An interesting thing about the X2 Omni is that it takes diagonal paths, and in my case, where I have uneven floor heights, traversing rooms can be a noisy affair as it enters the new room at an angle, causing the sweeper to rub against the protrusion on the floor, causing a squeaky noise. Otherwise, the X2 Omni is relatively silent on its default settings.
Despite the more sophisticated navigation system, it doesn’t seem like the X2 Omni is significantly smarter; if anything, it seems as if it’s designed around the radical redesign, which makes it more nimble and manoeuvrable. So you still need to exercise discretion in how your furniture is arranged and what you leave on the floor. This is something that applies to all robot vacuums–to various degrees–regardless of cost.
The X2 Omni can be set up to support Alexa and Google Assistant, but I feel it’s more effective just to use YIKO 2.0, the onboard assistant, to ask it to clean specific rooms or spots–it’s pretty handy for simple, specific instructions. But! I’m out of earshot most of the time, so the app is far more useful; plus, it’s easier to adjust cleaning settings.
The X2 Omni also has a front camera (part of the AIVI 3D navigation system) that it uses to identify and detect objects. It has a secondary purpose as well–you can use it to survey your house, and there’s the added flexibility of giving you the ability to control the vacuum manually with on-screen controls like a remote-controlled car (just because). The cynical among us will rightfully question the issue of privacy in this case, and Robovacs’ public response is that privacy will not be violated and they will put the privacy of customers first, which is the equivalent of ‘trust me bro’. The reality is it’s no different from any other device with the ability to capture sight and sound, so the risk is, in reality, no more so than the average device with a camera, terms & conditions notwithstanding.
Aye or nay

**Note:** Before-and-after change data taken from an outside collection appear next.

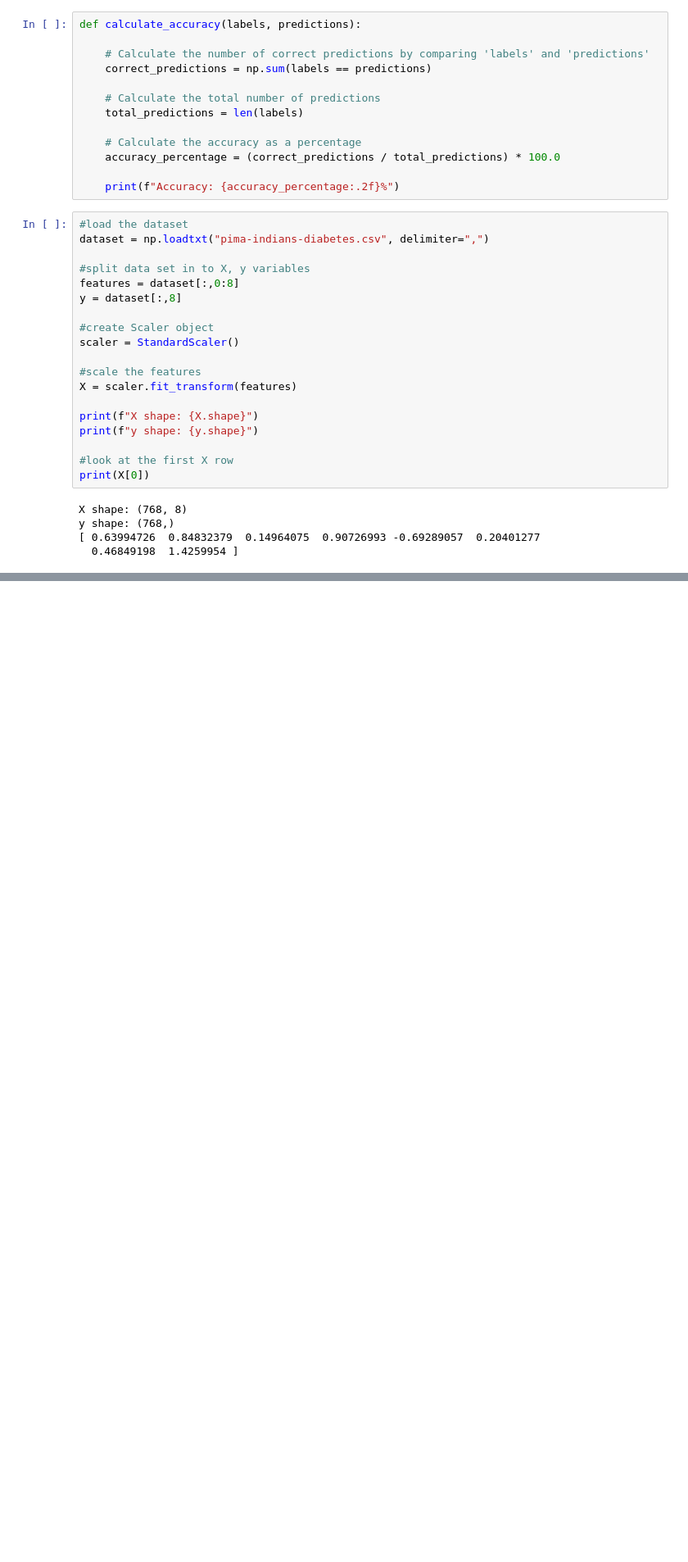
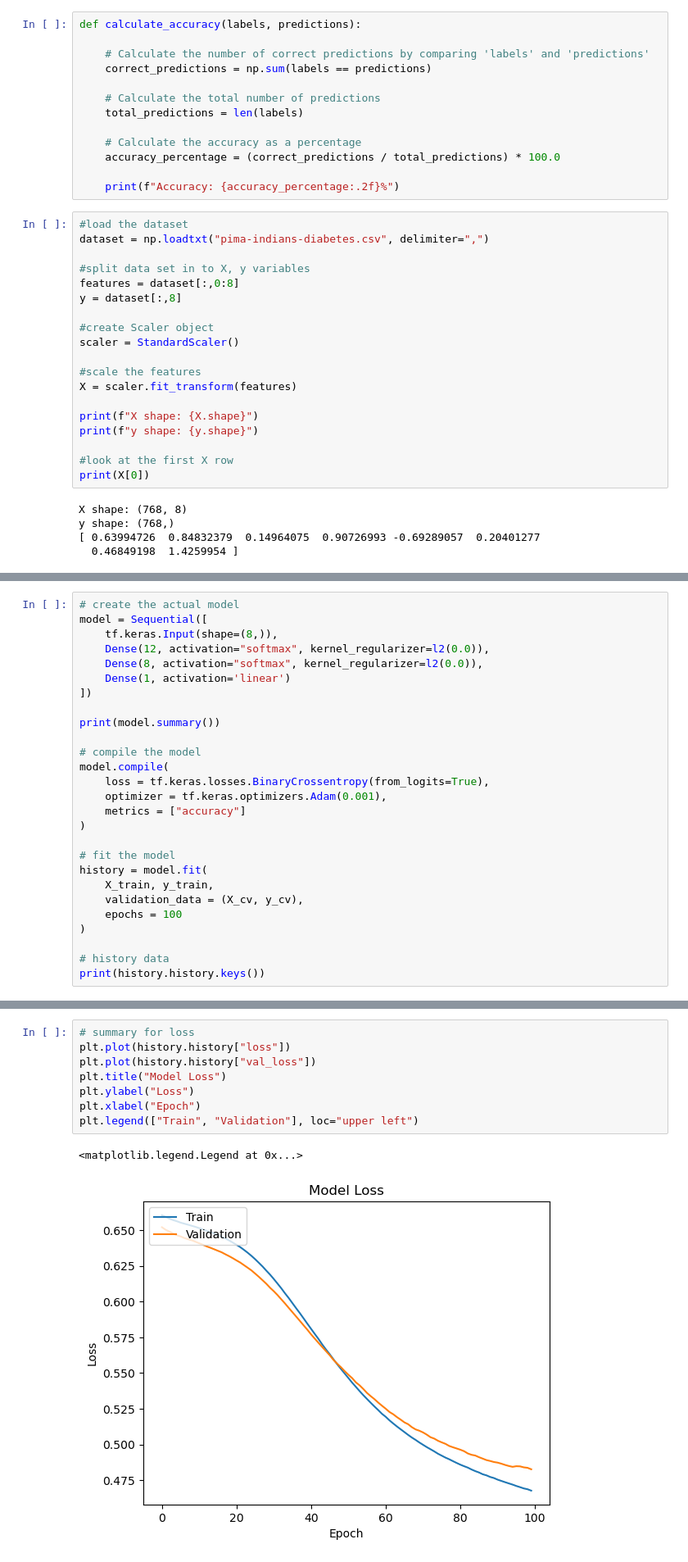
Before and after one commit to nnnolan/IT3040, a Jupyter notebook: proj2/diabetesNN/diabetes-NN.ipynb, the cells around one changed output, grey strips where cells are left out. Shown: that part at 82% size. Saved outputs shown, nothing was run; the diff lists cells and outputs as text; blank space fills up the shorter version.

```diff
--- a/proj2/diabetesNN/diabetes-NN.ipynb
+++ b/proj2/diabetesNN/diabetes-NN.ipynb
@@ -57,0 +85,27 @@ y shape: (768,)
+# %%
+# create the actual model
+model = Sequential([
+    tf.keras.Input(shape=(8,)),
+    Dense(12, activation="softmax", kernel_regularizer=l2(0.0)),
+    Dense(8, activation="softmax", kernel_regularizer=l2(0.0)),
+    Dense(1, activation='linear')
+])
+
+print(model.summary())
+
+# compile the model
+model.compile(
+    loss = tf.keras.losses.BinaryCrossentropy(from_logits=True),
+    optimizer = tf.keras.optimizers.Adam(0.001),
+    metrics = ["accuracy"]
+)
+
+# fit the model
+history = model.fit(
+    X_train, y_train,
+    validation_data = (X_cv, y_cv),
+    epochs = 100
+)
+
+# history data
+print(history.history.keys())
@@ -57,0 +147,11 @@ y shape: (768,)
+# %%
+# summary for loss
+plt.plot(history.history["loss"])
+plt.plot(history.history["val_loss"])
+plt.title("Model Loss")
+plt.ylabel("Loss")
+plt.xlabel("Epoch")
+plt.legend(["Train", "Validation"], loc="upper left")
+# %% [output]
+<matplotlib.legend.Legend at 0x...>
+[figure, added]
```
Also changed, not shown: parts of 13 cells of this notebook, 19 other files.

If you take the Roborock Q Revo as a reference, the X2 Omni has more power and is physically more compact and flexible in terms of managing carpets and terrain. It also has a more sophisticated navigation system that’s great at avoiding people even when moving at speed, though admittedly, I do not think it offers a breakthrough-level kind of performance despite what the list of features states, and I’m not quite certain about the benefits of AI Navigation. Hopefully, future updates will sort this out. As mentioned previously, I suspect the tech makes it possible for the Ecovacs to manifest their vision of a more nimble robot vacuum that can traverse tighter spots and clean wall edges better.
The price difference feels par for the course; the truth is it really depends on whether you need its more compact form (height and width, mostly) for those hard-to-reach spaces and the additional bells and whistles, which I suspect most people do not.
That said, the X2 Omni is a decent representation of what robot vacuums can do right now and to an extent, it’s a bit like a cutting-edge flagship smartphone with a myriad of features that you may or may not use. For some, it solves their highly exacting needs, but for the rest of us, you’re paying for specs and the thrill of ownership.
- ECOVACS DEEBOT X2 Omni - 7.6/107.6/10
ECOVACS DEEBOT X2 Omni
Price SGD1,799 (now retailing SGD1,559)/ MYR5,799
Value Proposition ✅✅✅✅✅✅✅☐☐☐
Design & Build Quality ✅✅✅✅✅✅✅½☐☐
The X2 Omni offers best-of-class specs (or near to it) and is reasonable for the offer price. Navigation-wise, it’s reasonably decent but isn’t mind-blowingly fantastic, and could use a software update for refinement. But generally, this represents what robot vacuums can offer if money is no object. If you have tight spaces around the house, this is worth consideration.